I’ve been living with my boyfriend for a few months now. We’ve been together on and off for three years now and this is our third attempt at trying to be together romantically. Recently, I’ve been thinking a lot about my future and where I see myself going. It’s been no secret to my boyfriend that I’m not interested in marrying him. He’s even stated that he accepts it. However, I’ve been seriously thinking of joining the military after I’ve gotten my second degree and he is now telling me that I’ll have to marry him prior to joining the military otherwise we’ll never see each other. The thing is, I can’t help the way I feel about him. I’ve always known, (and been honest with him about it) that I wouldn’t marry him and that’s not going to change if I do join the military. What I need advice on now is, should I continue this relationship or not? Part of me feels like it’s wrong of me to be in a relationship with someone I don’t see a future with, yet at the same time, he’s stated that he’s alright with it. – Military Brat
The problem here isn’t that you aren’t interested in ever marrying your boyfriend — plenty of people maintain very long-term, happy, healthy relationships without ever getting hitched. The problem is that you don’t see a future with this man at all, with or without a marriage license. It’s not like you’ve found The One and have made a joint decision never to marry — you’re simply killing time with someone you like OK until something better comes along (another guy, a career, an adventure, etc.).

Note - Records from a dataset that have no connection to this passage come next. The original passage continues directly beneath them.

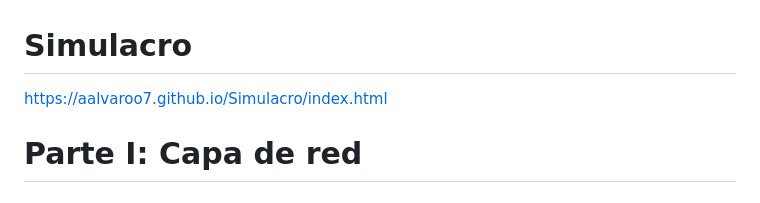
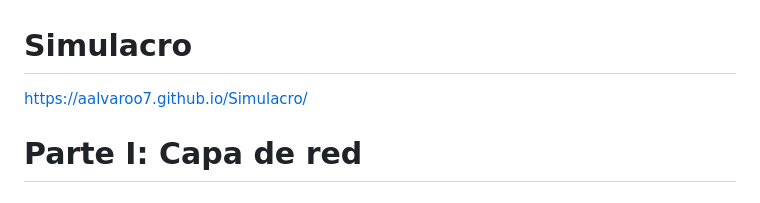
Before and after one commit to aalvaroo7/Simulacro, a Markdown page: README.md, the part around the change. Rendered like a GitHub page.

```diff
--- a/README.md
+++ b/README.md
@@ -1,6 +1,7 @@
 
 # Simulacro
-https://aalvaroo7.github.io/Simulacro/index.html
+https://aalvaroo7.github.io/Simulacro/
+
 
 # Parte I: Capa de red
 ## Pregunta 1
```
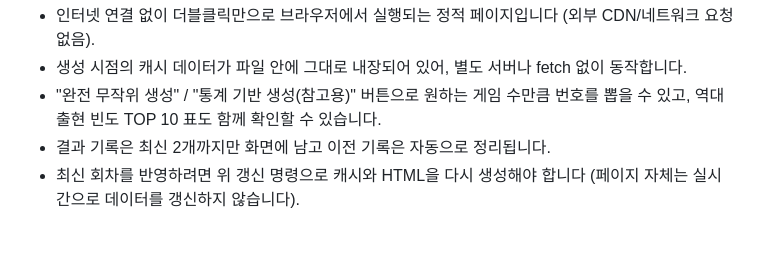
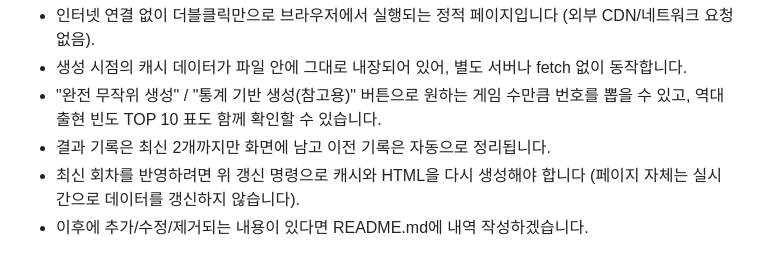
Before and after one commit to sksmsaidkeu/LottoGenerator, a Markdown page: README.md, the part around the change. Rendered like a GitHub page.

Commit message:
[FIX] README.md 내용 수정

```diff
--- a/README.md
+++ b/README.md
@@ -66,3 +66,4 @@ python lotto_generator.py --history lotto_cache.csv --sync --export-html lotto_g
 - "완전 무작위 생성" / "통계 기반 생성(참고용)" 버튼으로 원하는 게임 수만큼 번호를 뽑을 수 있고, 역대 출현 빈도 TOP 10 표도 함께 확인할 수 있습니다.
 - 결과 기록은 최신 2개까지만 화면에 남고 이전 기록은 자동으로 정리됩니다.
 - 최신 회차를 반영하려면 위 갱신 명령으로 캐시와 HTML을 다시 생성해야 합니다 (페이지 자체는 실시간으로 데이터를 갱신하지 않습니다).
+- 이후에 추가/수정/제거되는 내용이 있다면 README.md에 내역 작성하겠습니다.
```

The fact that “you’re honest” with him about how you feel and that he “accepts” it doesn’t make it right. It’s cruel to continue letting him hope there’s a chance somewhere down the line you’ll have a change of heart or that if he hangs in there long enough he may be able to manipulate his way into a marriage with you. And manipulating you is exactly what he’s trying to do with his bogus suggestion that you better get married before you join the military, “otherwise you’ll never see each other.” If he really thinks being married means you’ll magically have more time together, there are countless military spouses who can discount that ludicrous idea. Regardless of whether you join the military or not, it’s time to take this relationship off life support once and for all. Who knows? Once you’re free to pursue other relationships, you may even discover that joining the military was an idea that simply filled a hole your relationship created.

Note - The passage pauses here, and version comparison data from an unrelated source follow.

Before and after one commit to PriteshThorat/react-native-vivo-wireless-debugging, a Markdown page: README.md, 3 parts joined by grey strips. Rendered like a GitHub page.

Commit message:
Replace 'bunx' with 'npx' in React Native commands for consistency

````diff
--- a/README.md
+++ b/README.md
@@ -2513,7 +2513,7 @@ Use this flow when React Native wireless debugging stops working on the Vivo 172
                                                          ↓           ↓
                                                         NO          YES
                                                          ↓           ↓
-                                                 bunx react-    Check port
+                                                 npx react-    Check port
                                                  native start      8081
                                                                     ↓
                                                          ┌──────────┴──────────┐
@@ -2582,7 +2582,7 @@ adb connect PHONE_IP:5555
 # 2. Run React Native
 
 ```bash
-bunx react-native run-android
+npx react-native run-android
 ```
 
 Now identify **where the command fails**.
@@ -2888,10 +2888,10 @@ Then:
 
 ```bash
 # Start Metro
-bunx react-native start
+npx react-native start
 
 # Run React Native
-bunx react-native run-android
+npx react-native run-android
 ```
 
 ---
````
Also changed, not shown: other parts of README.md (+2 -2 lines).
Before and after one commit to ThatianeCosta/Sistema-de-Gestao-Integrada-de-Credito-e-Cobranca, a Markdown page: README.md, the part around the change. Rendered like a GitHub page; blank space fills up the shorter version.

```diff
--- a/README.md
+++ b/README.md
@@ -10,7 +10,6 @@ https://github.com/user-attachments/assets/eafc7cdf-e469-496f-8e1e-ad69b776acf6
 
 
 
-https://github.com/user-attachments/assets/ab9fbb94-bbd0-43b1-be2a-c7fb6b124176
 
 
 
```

I am somewhat newly single again after about six years of being with a guy. I thought I was going to get married and have a child with him but he ended our relationship quite abruptly. It’s been five months since we broke up and I’m ready to try dating again, the only problem is that I don’t want to date another guy. I’ve always considered myself to be bisexual but I lean heavily toward women. I’m only attracted to men after getting to know them but I practically fall in love on sight with women. In the last year with my ex (after becoming engaged) I questioned more and more whether I could be happy with only a man in my future. Thankfully, I’m not faced with that dilemma any longer, but now I’m faced with a new one.
I’m fairly young (25), and I’ve never really dated anyone besides my ex, regardless of sex. He was the only guy I was with physically and while I have been with several girls, but it’s been years. I’m trying to date and using online dating sites I have been making some connections. I think that I would feel uncomfortable discussing my dating history with anyone — even if I was dating a guy — but now I’m faced with the fear that I’ll be judged for not having enough experience with girls. Do you have any suggestions of resources for me or advice for online dating in general? — Newly Single
First of all, congratulations on dodging the marriage bullet with the ex-fiancé you had doubts about! That’s the good news. The bad news is that your fears about being judged in the dating world are completely founded. Not only will you probably be judged for not having enough experience with girls; you’ll likely be judged for having too much experience with girls … or too much experience with boys, or for being too tall or too short or having hair that’s parted on the “wrong side,” and a degree from a school that isn’t impressive enough. My point is that the dating world — hell, the world in general — is full of insecure, self-conscious people ready to pass harsh judgments on anyone brave enough to put herself out there in a sad attempt to feel a little better about themselves. So what? That’s their problem. You’re looking to make connections, gain some dating experience, maybe meet someone you can have a long-term relationship with — you’re not out to make friends with the entire world. If people are judging you or making you feel bad about yourself, move on to the next person! For as many people out there ready to judge you for the wrong reasons, there are plenty ready to accept you for the right ones.
While it’s your prerogative to share as much or as little about your dating history as you like, you should consider opening yourself up a bit and letting others in, especially if you meet someone you might like to build something with. Sure, doing so risks you getting hurt, but relationships are built on trust and intimacy — two things that are formed only when you let yourself be vulnerable. You don’t have to share every detail of your past relationship(s) (I wouldn’t recommend that at all), but doling out a few highlights — like, that you had one and it was serious and it was with a guy — to someone who is willing to share a bit of her (or his) dating history is how you build the blocks to a real relationship. If what you’re after is some no-strings-attached, hot girl-on-girl sex, that’s fine too, but be honest and up-front about your desire. The last thing you need as a guppy in the lesbian love pool is a bunch of angry women out to get you.
*Do you have a relationship/dating question I can help with? Send me your letters at firstname.lastname@example.org.